From YouTube: Tell Arlington's Story: Mattie Walker "We Were Cocooned"
In this latest episode of Tell Arlington's Story, Mattie Walker talks about segregation and child rearing in Arlington VA in the 1930s.
The if I'd like to give you a picture of what Arlington was like about. You are dead ified by your families and they were families. We were had migrated here. My father was work, one of the younger ones as far as residence. It was concerned because people were there who in arlington, who had been here back to the time of Friedman's village, and it was a very stable community and it was a very cohesive community. It was very cohesive and the people were very close-knit and at that time people took care of each other's children.
Later on um someone wrote a book, I think it was our Secretary of State. It takes a village. Well, that's exactly the way it was and we were I used. The word cocooned. We were cocooned because Arlington was a very segregated trace and segregation is ugly I, don't care where it takes place. It was a very rigid, but this had the same. The thing that saved us was that there was nothing here to segregate.

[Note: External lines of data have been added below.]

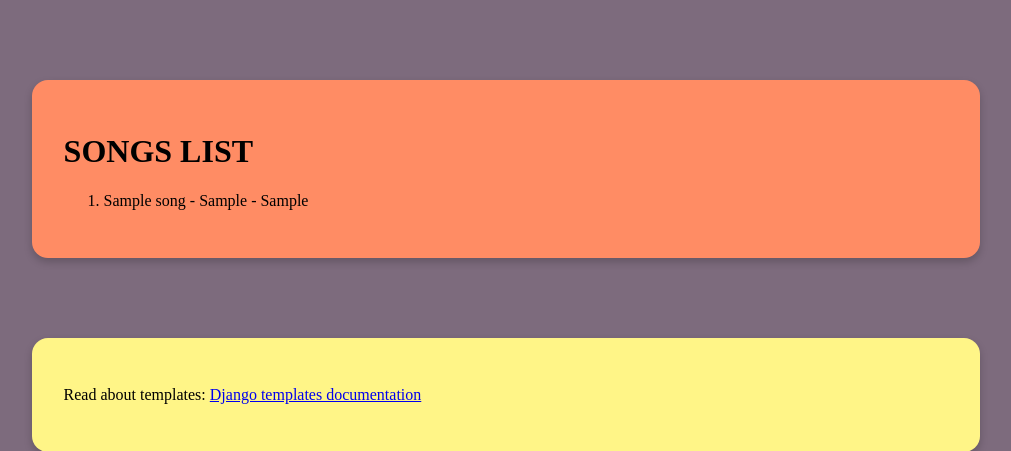
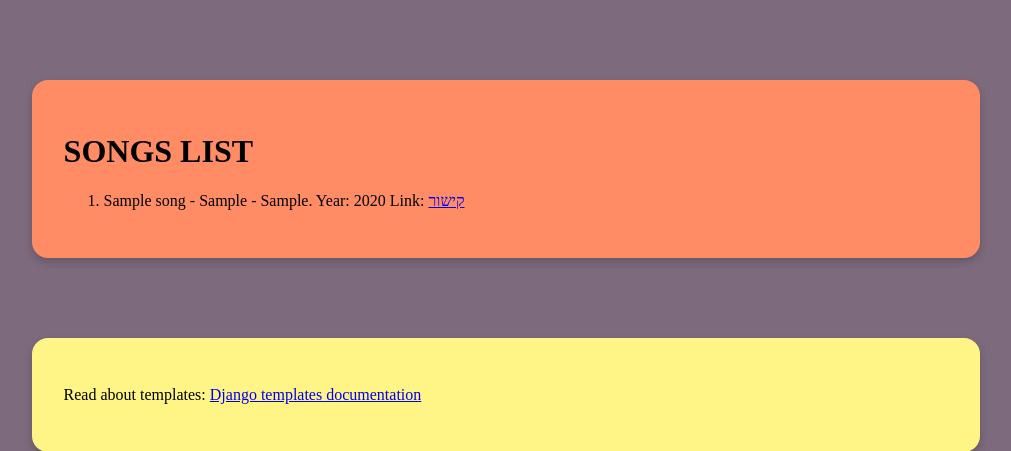
Before and after one commit to tutorials-4newbies/music_project, a Django app: page /songs_list/ in a window 1280 px wide. Shown: the top 451 px of the page, without its empty margins (134-1145 px from the left). Run offline with Django 4.2, Linux system fonts and the light colour scheme; tables that the repository leaves empty hold one stand-in row (values such as "Sample post").

Commit message:
more basic templating

```diff
--- a/songs_list/templates/songslist/index.html
+++ b/songs_list/templates/songslist/index.html
@@ -9,7 +9,8 @@
     <ol>
         {% for song in songs %}
             <li>
-                {{ song.name }} - {{ song.artist }} - {{ song.album }}
+                {{ song.name }} - {{ song.artist }} - {{ song.album }}.  Year: {{ song.release_year | date:"Y" }}
+            Link: <a href="{{ song.youtube_link }}">קישור</a>
             </li>
         {% endfor %}
     </ol>
```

Arlington was a backwater yeah. There was nothing here. There were no restaurants, they wouldn't lose and we lived right next door to Washington. We didn't even call it Washington, we said in town and we would ride our bicycles down and go to the museums and so forth and just do all kinds of things and then to if they're, a part of it was the style of child-rearing. Our parents took great care to keep us insulated from things they didn't talk about things with children were around and they steered you. I can remember.